“North Denver Cares Food Pantry, this is Bryan.” With his eyes closed, a wireless phone nestled next to his ear and his office chair titled back, pantry director Bryan Decker listens to a caller’s question. “Yep, our hours are Tuesday and Wednesday 10 to 2. Thursday registration is at 5, worship service at 5:15 and we give out food at 6…”
He hangs up, but soon gets another call and another and another. “…No, we don’t serve your zip code. Try one of these [pantries] in Adams County…”
“…Nope, we don’t do rental assistance. We send all those to HHS [Health and Human Services]…”
Long-time volunteer Dennis Drieling wheels into the North Denver Cares (NDC) office to report the pantry floor is cleaned up and ready to go for Thursday morning’s special food distribution for seniors. Another volunteer pops in to report that a minivan with a broken air-conditioning unit is in the parking lot for Decker, a retired mechanic, to look at.

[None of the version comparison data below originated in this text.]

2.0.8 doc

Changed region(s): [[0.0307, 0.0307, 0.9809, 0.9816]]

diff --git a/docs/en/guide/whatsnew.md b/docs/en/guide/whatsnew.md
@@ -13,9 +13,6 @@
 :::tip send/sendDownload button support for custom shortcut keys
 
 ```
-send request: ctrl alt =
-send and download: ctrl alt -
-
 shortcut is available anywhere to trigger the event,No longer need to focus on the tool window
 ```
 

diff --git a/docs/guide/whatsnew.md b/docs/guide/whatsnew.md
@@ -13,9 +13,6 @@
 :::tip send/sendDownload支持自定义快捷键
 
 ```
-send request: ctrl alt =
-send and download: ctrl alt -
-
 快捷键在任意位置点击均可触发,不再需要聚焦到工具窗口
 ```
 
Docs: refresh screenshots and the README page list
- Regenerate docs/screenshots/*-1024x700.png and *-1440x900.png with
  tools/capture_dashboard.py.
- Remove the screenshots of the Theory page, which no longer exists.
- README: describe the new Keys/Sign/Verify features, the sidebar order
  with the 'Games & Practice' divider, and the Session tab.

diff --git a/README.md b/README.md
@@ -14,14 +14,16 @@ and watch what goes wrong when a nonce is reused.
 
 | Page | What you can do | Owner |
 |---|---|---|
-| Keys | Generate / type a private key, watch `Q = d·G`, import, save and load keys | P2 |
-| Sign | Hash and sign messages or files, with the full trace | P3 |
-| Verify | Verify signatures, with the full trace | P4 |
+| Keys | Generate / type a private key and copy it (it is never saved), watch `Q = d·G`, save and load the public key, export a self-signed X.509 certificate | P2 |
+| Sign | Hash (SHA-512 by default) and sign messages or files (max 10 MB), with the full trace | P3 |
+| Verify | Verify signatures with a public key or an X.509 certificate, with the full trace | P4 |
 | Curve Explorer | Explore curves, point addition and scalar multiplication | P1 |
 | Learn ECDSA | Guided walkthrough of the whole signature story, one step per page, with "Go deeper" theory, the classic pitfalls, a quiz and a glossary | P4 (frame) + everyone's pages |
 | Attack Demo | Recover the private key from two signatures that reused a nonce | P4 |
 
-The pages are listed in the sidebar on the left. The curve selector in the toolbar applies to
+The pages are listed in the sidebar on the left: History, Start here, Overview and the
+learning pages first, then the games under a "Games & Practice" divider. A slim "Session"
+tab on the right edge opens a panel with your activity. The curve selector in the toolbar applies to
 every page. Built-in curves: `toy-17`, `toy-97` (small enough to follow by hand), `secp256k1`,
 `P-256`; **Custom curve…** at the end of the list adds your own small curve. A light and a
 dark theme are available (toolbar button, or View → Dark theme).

Highlights of a local pantry
According to North Denver Cares Food Pantry director Bryan Decker, six of every 10 NDC clients are currently unemployed.
“We’re not just getting the poor and working poor anymore. We’ve been getting quite a few people who lost their jobs and were making good money. You typically raise your standard of living when you make more so those people are on the edge now. There were two guys in her last week that were [unemployed] engineers and didn’t know how they were going to make it. One’s wife was a schoolteacher who had to cut back her hours to part-time, and he thought they could live off savings for maybe six months. Those sorts of situations are more common lately.”
Bryan and his wife, Marilyn Decker, run the faith-based non-profit pantry, located at 6900 W. 117th Ave., Suite 700-W, in Broomfield, Colo., without paid staff. Yet they and their crew of several hundred volunteers last year distributed 2.1 million pounds of free food to needy individuals and families in Broomfield and Boulder counties. NDC distributed 20 percent more food in the first six months of this year than in 2011, and projects to give out 2.6-3 million pounds of food by the end of 2012. Most of NDC’s food comes from Community Food Share based in nearby Niwot, Colo..
Despite the increased demand for food and NDC’s corresponding efforts to meet that demand, it made the local newspaper this spring because it lost several key donors and had to pay an increase in rent for its warehouse and distribution center.
“Right now it’s strictly by faith,” Decker says. “I haven’t had 100 percent funding for about five months now. Every month, though, we get money to pay rent and meet our expenses. About half of what we need we get through regular monthly support, and the other half just seems to come in.”
NDC has to pay $3,300 per month for its rent and utilities, and about $1,000 per month to fuel, maintain and license its four loading trucks.
“I’ve pretty much turned into a scrounger,” Decker says, noting that due to NDC’s lack of overall funding he relies more on finding free donations of surplus supplies than in the past.
He is optimistic about NDC’s two pending grant applications, one of which has the potential to help fund the pantry for two years. In addition to the support of several local churches, approximately half of NDC’s current financial backing comes from individuals and businesses.
Most pantries, including NDC and its relatively smaller local counterpart operated by Broomfield FISH, by necessity restrict their clientele to nearby residents, so the threat to NDC’s financial stability is also a threat to the food security of its clients.
Similar scenarios are being replayed in communities across the region and the country, such as in Black Hawk County, Iowa, where a survey of not-for-profits found widespread anxiety about the current “funding climate.”
This less-than-ideal climate threatens veteran agencies like NDC, as well as startups like Medical Respite Boulder, an effort begun in the spring of 2011 to provide home-type care for sick or injured people who are homeless in Boulder, Colo. Last October, Medical Respite Boulder went on hiatus due in part to lack of funding.
The non-profit funding crunch has been a major theme of recent industry reports such as “The Quiet Crisis” by Civic Enterprises and the Democratic Leadership Council, and the 2011 State of the Sector Survey by the Nonprofit Finance Fund, but it’s also widespread enough to garner coverage from CNN, the Huffington Post and the San Francisco Chronicle.
In the meantime, people like Bryan Decker continue their work. And when the phone at NDC rings again, he still answers, “North Denver Cares Food Pantry, this is Bryan.”